The Commission considers that proposals requesting a contribution from the EU of between EUR 1 and 3 million (for the data integration activities under a) or about EUR 7 million (for the incubators under b) would allow this area to be addressed appropriately. Nonetheless, this does not preclude submission and selection of proposals requesting other amounts.

Europe lacks a systematic transfer of knowledge and technology across different sectors and there is an underdeveloped data sharing and linking culture. Traditionally, data has been collected and used for a certain purpose within sectorial ""silos"", while using data across sectors for offering new services opens new opportunities for solving business and societal challenges. The lack of agreed standards and formats, and the low rates of publishing data assets in machine discoverable formats further hold back data integration. The fact that textual data appears in many languages creates an additional challenge for sharing and linking such data. Finally, there is a lack in Europe of secure environments where researchers and SMEs can test innovative services and product ideas based on open data and business data.

The challenge is to break these barriers and to foster exchange, linking and re-use, as well as to integrate data assets from multiple sectors and across languages and formats. A more specific challenge is to create a stimulating, encouraging and safe environment for experiments where not only data assets but also knowledge and technologies can be shared.

a. Data integration activities

  • Data integration activities will simplify data analytics carried out over datasets independently produced by different companies and shorten time to market for new products and services;
  • Substantial increase in the number and size of data sets processed and integrated by the data integration activities;
  • Substantial increase in the number of competitive services provided for integrating data across sectors;
  • Increase in revenue by 20% (by 2020) generated by European data companies through selling integrated data and data integration services offered.

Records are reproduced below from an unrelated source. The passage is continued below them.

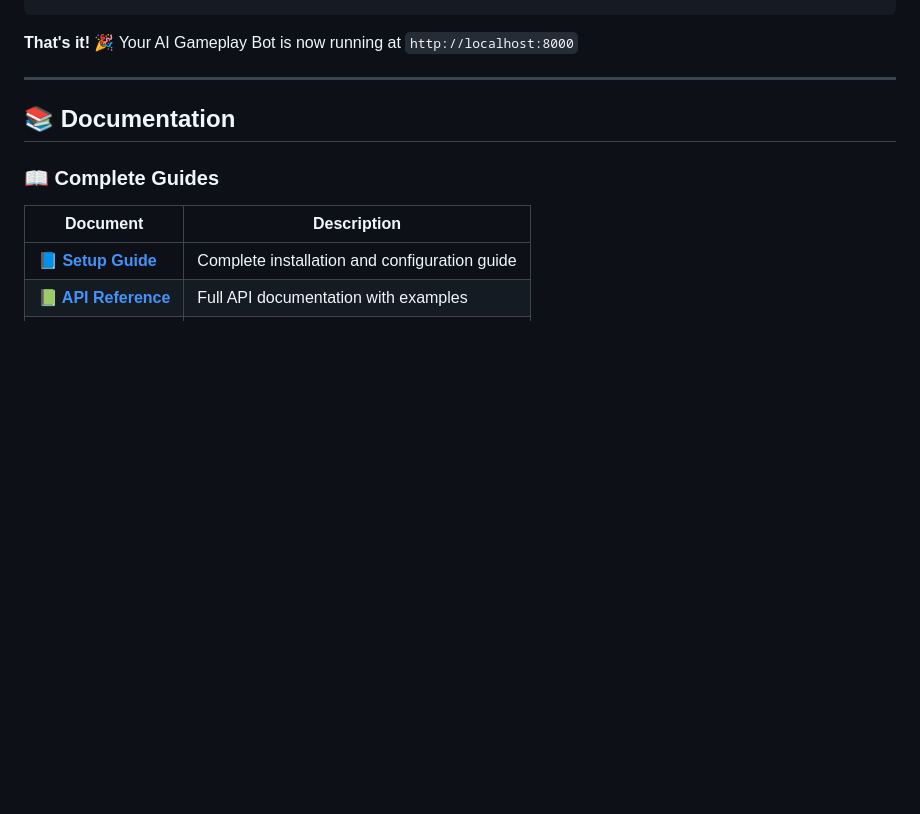
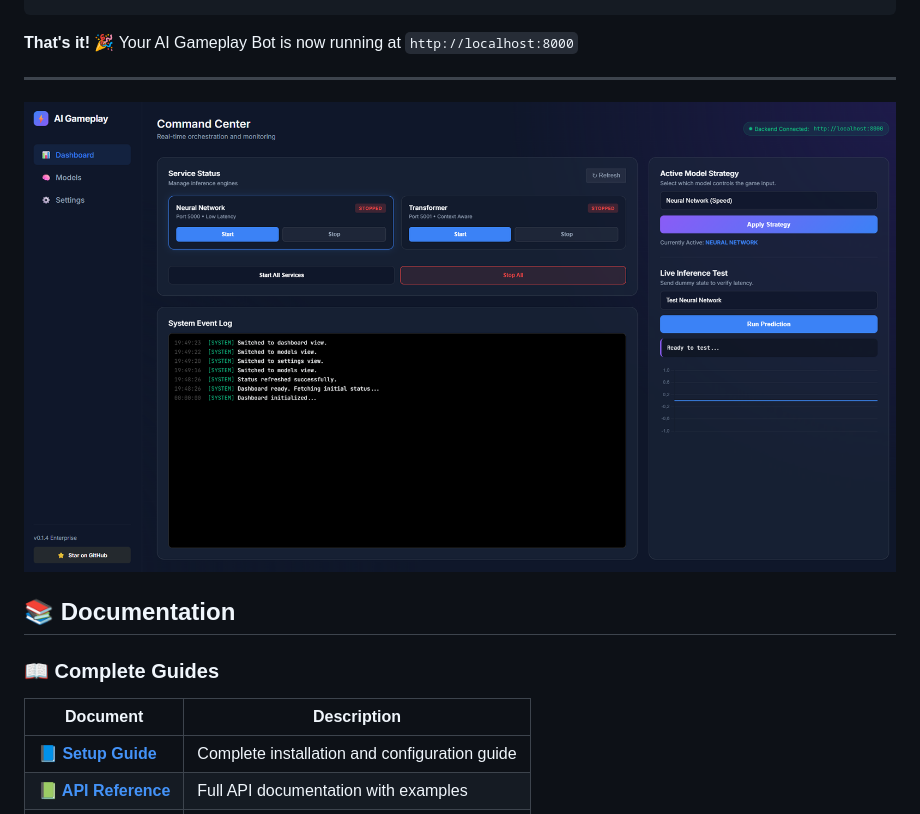
Before and after one commit to ruslanmv/ai-gameplay-bot, a Markdown page: README.md, the part around the change. Rendered like a GitHub page; pictures changed too: assets/2025-12-29-19-50-13.png (added); blank space fills up the shorter version.

```diff
--- a/README.md
+++ b/README.md
@@ -137,7 +137,7 @@ cd frontend && python -m http.server 3000
 **That's it!** 🎉 Your AI Gameplay Bot is now running at `http://localhost:8000`
 
 ---
-
+![](assets/2025-12-29-19-50-13.png)
 
 ## 📚 Documentation
 
```
Also changed, not shown: 10 other files.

b. Data experimentation incubators

  • At least 100 SMEs and web entrepreneurs, including start-ups, participate in data experimentation incubators;
  • 30% annual increase in the number of Big Data Value use cases supported by the data experimentation incubators;
  • Substantial increase in the total amount of data made available in the data experimentation incubators including closed data;
  • Emergence of innovative incubator concepts and business models that allow the incubator to continue operations past the end of the funded duration.